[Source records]
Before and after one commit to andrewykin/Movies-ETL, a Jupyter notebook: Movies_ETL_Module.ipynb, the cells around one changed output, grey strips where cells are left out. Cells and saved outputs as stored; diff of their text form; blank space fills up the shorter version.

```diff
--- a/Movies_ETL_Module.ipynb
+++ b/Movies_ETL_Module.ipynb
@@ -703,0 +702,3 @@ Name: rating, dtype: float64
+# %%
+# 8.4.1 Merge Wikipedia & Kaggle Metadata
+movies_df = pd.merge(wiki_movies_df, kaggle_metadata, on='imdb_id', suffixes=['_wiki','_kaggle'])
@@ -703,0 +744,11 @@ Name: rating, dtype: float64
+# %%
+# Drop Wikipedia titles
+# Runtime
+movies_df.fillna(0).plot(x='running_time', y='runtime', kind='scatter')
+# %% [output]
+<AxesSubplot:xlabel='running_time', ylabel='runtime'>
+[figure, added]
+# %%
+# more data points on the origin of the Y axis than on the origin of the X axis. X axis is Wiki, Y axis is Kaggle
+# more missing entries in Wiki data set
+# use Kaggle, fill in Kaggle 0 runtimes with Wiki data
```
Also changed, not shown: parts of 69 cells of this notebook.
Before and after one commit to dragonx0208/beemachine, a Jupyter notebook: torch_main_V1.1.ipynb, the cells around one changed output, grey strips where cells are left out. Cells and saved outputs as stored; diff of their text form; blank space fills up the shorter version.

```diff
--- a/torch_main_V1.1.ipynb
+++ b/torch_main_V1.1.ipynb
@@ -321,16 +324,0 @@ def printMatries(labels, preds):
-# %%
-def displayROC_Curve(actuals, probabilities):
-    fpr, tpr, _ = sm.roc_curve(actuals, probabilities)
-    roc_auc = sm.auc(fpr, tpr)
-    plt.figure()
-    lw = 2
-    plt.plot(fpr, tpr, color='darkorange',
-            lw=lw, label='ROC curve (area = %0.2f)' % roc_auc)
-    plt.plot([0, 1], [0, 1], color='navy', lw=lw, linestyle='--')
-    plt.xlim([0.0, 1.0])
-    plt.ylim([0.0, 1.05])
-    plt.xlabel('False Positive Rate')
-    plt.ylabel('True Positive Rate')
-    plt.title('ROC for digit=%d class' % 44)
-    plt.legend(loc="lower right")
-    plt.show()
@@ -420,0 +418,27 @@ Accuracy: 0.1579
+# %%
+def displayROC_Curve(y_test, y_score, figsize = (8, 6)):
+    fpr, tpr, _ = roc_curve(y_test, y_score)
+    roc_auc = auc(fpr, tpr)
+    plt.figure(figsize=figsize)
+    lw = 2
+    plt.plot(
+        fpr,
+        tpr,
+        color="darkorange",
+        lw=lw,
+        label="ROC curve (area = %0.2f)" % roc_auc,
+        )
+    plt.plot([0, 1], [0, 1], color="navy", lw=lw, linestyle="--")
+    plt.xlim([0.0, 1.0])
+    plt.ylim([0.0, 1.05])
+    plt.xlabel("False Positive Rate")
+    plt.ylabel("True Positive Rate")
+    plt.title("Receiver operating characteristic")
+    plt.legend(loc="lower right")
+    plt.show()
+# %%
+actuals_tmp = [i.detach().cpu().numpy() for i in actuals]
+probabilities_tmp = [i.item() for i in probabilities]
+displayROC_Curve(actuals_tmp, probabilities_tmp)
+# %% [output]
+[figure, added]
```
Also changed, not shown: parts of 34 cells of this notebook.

-- PROBLEM STATEMENT --
Retrieve every line above holding the word "navy".

-- SOLVED EXERCISE --
-    plt.plot([0, 1], [0, 1], color='navy', lw=lw, linestyle='--')
+    plt.plot([0, 1], [0, 1], color="navy", lw=lw, linestyle="--")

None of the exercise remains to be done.